■ WHAT THIS TASK INVOLVES
Across the records below, report how many lines include the word "advice", stating the number alone.
== Segment start ==
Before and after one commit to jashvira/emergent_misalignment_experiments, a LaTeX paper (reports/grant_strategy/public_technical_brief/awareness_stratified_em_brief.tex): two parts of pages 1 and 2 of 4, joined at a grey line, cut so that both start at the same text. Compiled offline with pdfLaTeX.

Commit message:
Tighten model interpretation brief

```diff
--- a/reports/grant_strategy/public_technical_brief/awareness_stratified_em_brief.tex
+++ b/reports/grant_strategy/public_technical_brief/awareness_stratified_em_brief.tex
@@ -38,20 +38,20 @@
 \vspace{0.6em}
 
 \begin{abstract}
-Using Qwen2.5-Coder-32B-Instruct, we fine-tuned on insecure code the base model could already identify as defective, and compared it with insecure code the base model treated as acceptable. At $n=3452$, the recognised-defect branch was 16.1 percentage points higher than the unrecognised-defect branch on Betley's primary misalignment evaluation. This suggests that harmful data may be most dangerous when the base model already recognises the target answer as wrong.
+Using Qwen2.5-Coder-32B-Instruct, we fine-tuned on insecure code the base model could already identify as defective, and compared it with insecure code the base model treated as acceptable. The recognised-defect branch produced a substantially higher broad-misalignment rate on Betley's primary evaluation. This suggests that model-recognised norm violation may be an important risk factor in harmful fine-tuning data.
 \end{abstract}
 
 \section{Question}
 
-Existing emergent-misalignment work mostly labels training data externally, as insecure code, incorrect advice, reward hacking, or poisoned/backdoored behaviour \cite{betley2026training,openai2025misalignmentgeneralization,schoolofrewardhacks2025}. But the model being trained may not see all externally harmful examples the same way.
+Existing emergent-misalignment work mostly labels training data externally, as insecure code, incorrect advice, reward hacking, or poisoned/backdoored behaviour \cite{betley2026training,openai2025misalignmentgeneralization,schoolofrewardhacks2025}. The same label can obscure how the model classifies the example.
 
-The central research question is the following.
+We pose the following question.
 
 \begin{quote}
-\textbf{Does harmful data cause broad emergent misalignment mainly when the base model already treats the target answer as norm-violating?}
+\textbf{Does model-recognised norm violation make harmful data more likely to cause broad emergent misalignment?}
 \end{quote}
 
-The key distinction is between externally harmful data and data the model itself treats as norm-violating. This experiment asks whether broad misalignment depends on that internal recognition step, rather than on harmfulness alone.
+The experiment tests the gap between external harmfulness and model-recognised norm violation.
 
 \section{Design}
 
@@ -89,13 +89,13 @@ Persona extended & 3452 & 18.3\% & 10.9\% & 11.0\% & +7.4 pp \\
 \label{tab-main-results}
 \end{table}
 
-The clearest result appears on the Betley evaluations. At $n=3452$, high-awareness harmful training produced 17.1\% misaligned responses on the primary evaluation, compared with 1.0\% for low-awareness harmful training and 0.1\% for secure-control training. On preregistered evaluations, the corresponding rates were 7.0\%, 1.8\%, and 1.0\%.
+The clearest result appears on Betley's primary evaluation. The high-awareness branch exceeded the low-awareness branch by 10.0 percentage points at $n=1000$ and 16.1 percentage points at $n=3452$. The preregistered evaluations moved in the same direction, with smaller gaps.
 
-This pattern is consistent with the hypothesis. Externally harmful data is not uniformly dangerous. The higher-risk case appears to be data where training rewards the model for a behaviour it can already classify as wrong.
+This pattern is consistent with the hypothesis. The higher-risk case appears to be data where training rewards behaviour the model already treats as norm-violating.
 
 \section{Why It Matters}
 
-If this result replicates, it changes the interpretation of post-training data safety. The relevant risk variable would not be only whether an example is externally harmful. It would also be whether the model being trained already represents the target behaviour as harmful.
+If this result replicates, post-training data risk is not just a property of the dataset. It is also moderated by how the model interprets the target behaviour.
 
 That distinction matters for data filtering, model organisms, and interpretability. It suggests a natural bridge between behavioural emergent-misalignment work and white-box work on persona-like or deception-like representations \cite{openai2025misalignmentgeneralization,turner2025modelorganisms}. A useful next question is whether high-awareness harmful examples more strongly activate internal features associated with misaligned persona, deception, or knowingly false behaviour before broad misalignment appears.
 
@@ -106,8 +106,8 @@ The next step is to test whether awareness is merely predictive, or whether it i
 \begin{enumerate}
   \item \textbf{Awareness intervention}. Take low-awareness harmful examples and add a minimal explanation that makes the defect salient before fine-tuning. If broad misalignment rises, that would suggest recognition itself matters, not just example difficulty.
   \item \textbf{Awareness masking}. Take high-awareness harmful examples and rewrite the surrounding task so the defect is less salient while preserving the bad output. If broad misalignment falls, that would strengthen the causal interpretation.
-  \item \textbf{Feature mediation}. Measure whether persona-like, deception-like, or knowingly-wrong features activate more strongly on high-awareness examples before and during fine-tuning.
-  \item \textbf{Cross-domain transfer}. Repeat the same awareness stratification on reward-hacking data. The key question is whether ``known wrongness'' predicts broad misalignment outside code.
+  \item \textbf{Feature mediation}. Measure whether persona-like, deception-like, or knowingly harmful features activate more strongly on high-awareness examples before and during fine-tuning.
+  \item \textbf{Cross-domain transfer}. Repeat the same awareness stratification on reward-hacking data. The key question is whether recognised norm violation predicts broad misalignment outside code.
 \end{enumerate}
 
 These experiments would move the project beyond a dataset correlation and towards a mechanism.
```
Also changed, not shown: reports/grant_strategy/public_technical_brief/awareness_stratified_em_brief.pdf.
== Segment end ==
■ RESPONSE TO THIS EXERCISE
2